Phones make things even worse than they already are. Driving a car is dangerous. Cycling is dangerous. Even walking on a pavement is dangerous enough. Actually, let me tell you a quick story. Just a few weeks ago, I was walking my son back from school and a car mounted the pavement and drove straight towards us in order to get around oncoming traffic. She seemed shocked that I didn’t push myself up against the wall next to the path to get out of her way. My son did, but I stood in front of her car and calmly tapped her window to suggest that her manoeuvre was perhaps a little unsafe considering hundreds of kids were walking down the footpath she’d driven along. She then wound the window down, swearing loudly, stating that the driver in front had given her “no f**king choice” and I should “get out of the f**king way”. The driver in front of her had right-of-way, plus it seemed she’d not considered reversing, despite the road being clear. There was really no arguing with her as she wasn’t prepared to listen to reason.
I try to look at it positively. I like to think that, after she revved her engine and called me a “stupid bossy b***ard”, that she’d gone home, had a brew, and maybe thought, “Wow, I really messed up there today. I put lives in danger by illegally driving on the footpath while the kids were walking home. I was a plonker and the red mist descended for a moment there.”.

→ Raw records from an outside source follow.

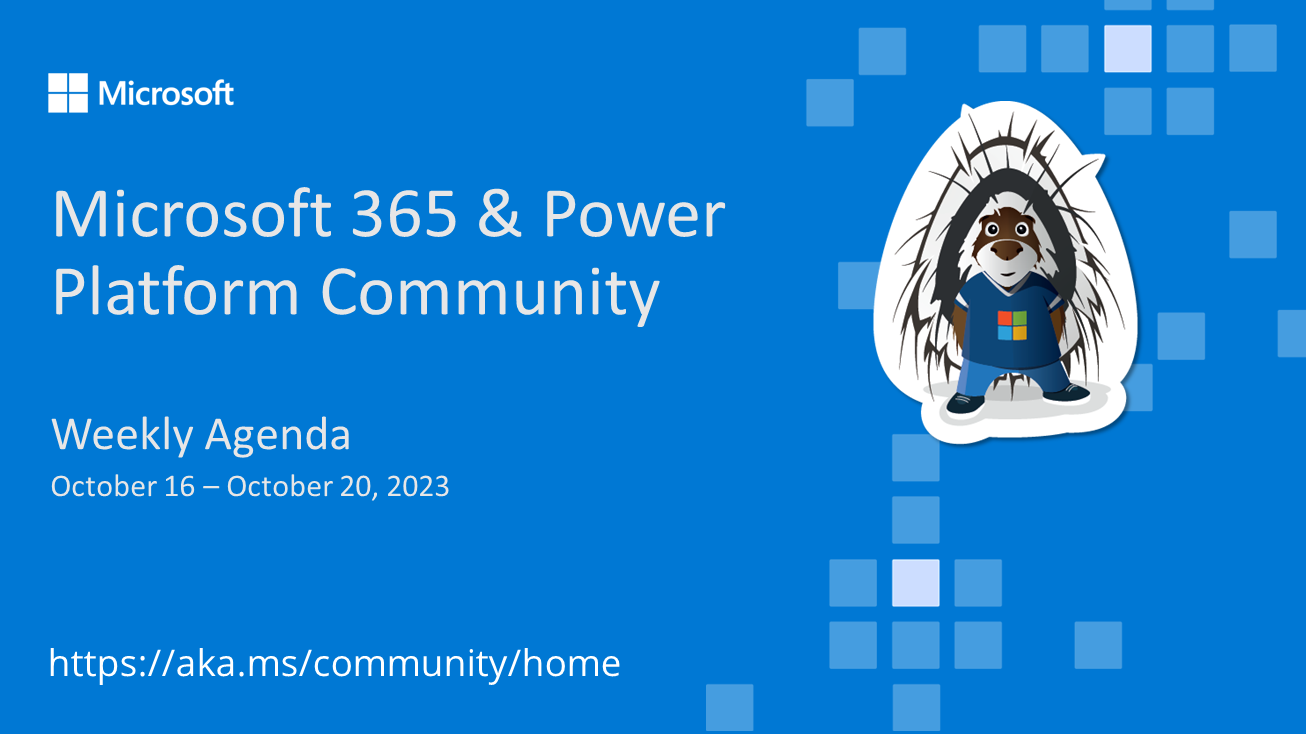
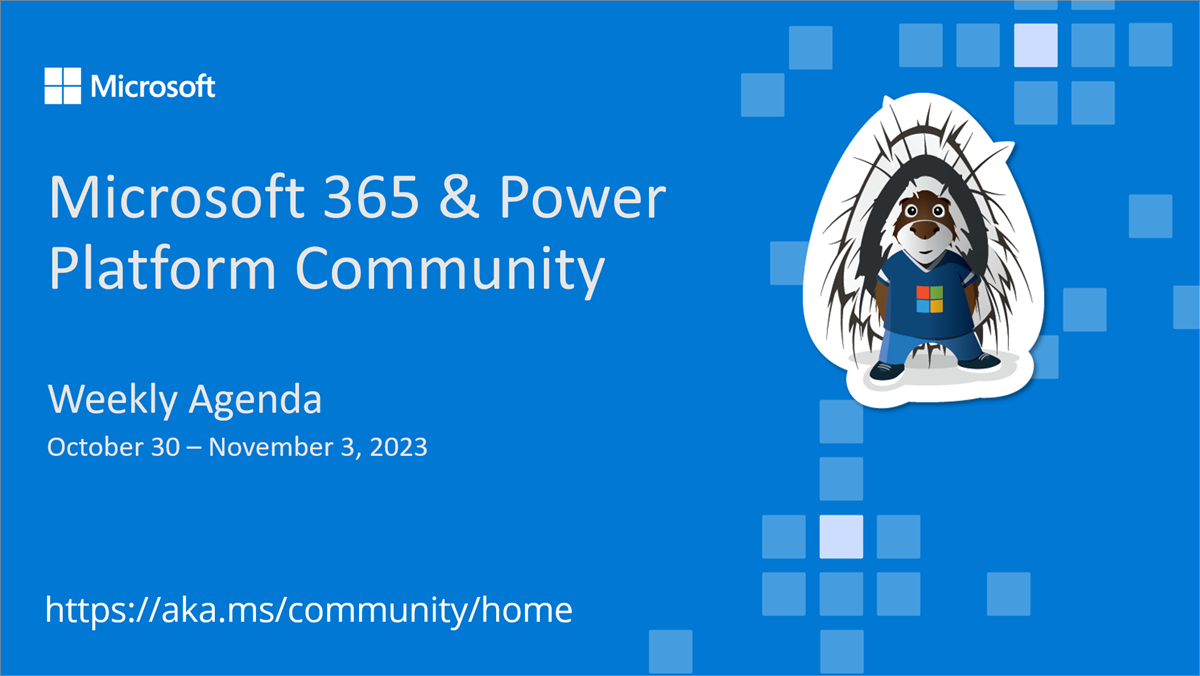
weekly agenda for week 44 (#1627)

diff --git a/content/weekly-agenda/23-10-30/index.md b/content/weekly-agenda/23-10-30/index.md
@@ -1,6 +1,6 @@
 ---
-title: Weekly Agenda - 3th of October 2023 week
-date: 2023-10-20T02:42:53.419Z
+title: Weekly Agenda - 30th of October 2023 week
+date: 2023-10-27T02:42:53.419Z
 author: Vesa Juvonen
 githubname: VesaJuvonen
 categories:
@@ -10,7 +10,7 @@ images:
 tags: []
 type: trending
 videos: null
-draft: true
+draft: false
 ---
 
 We want to give you a better overview on what's happening each week. This is a summary blog post of all the community activities such as community calls and presenters, newly uploaded videos, upcoming events and more 🚀 
@@ -55,6 +55,7 @@ Also: 📷 Picture Time with community in Together Mode!
 
 Update of the newly published videos in our YouTube channel [Microsoft 365 & Power Platform Community](https://www.youtube.com/channel/UC_mKdhw-V6CeCM7gTo_Iy7w) - Subscribe today! ✅
 
+* [Using your Azure Functions securely within your Microsoft 365 solutions](https://www.youtube.com/watch?v=uP2Fo9lh8bY) by [Nico De Cleyre](https://twitter.com/NicoDeCleyre) (DCraftIT) | @NicoDeCleyre
 * [Building Microsoft Teams bot for traffic details with OpenAI function calling](https://www.youtube.com/watch?v=VmCWPzW91W8) by [Anoop Tatti](https://twitter.com/anooptells) (Content+Cloud) | @Anooptells
 * [Getting started with Microsoft Lists - Create or change the view of a list](https://www.youtube.com/watch?v=JvJu2ko_wac)
 * [Automating business processes with custom Power Automate Flows in List Templates](https://www.youtube.com/watch?v=0YuUTlGtO8A) by Alin Sirbu (Microsoft) & Nate Tennant (Microsoft)
@@ -102,6 +103,7 @@ All the latest updates on the Microsoft 365 platform are shared from the [Micros
 
 Here are the last week's community call recordings. You can download recurrent invites to the community calls from https://aka.ms/community/calls.
 
+* [Microsoft 365 & Power Platform Development Community call October 26th, 2023](https://www.youtube.com/watch?v=VriV8z81InQ)
 * [Microsoft 365 & Power Platform weekly call – 24th of October, 2023](https://www.youtube.com/watch?v=5z9LvbDdcO4)
 
 ---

Sadly though, when you call someone out on something, they usually get defensive and try and weasel out of it. So in these videos, when they’ve realised their mistake, their reactions are mostly the same…
No! It’s not my fault. I’m going to blame someone else. Blame the weather. Blame an inanimate object. Blame the other driver. I’m going to shout at you instead. I’m perfect. Yeah, deep down I know it’s wrong, but everyone does it, it’s just a one off and I’m not going to admit it because I’m always right about everything. It’s nothing serious. Don’t you dare question me. Don’t interfere, let me do whatever I want regardless of whether it’s legal or safe.
Here’s another one – I’ve seen something similar to this in Manchester a few weeks ago, a guy I overtook on the M6 was steering with his wrists while sending a text, just like this…
As you can see from this last bit of footage (via a driving school) the weaving and the complete lack of attention can easily cause accidents. Sadly, when I used to drive 80+ miles daily up the M6, this was “situation normal” on the new camera-controlled “Smart Motorways”. Many believe that travelling at one strict speed is maybe a bit too boring and start fiddling with phones instead.
Note on the video below that some drivers are filling that “wait time” whilst at red traffic lights. This can cause accidents and yes – it’s still illegal – even if you’re not moving. Check this out..
The internet, social media, constant updates and an endless stream of notifications on your phone will make it tempting to use or check whilst you’re driving. Those lovely app-makers, newspaper editors, social-media creators and advertisers want you to be using your phone as much as possible, but … don’t be a dick. Arrive alive, don’t endanger others either. Leave your phone alone when you’re behind the wheel.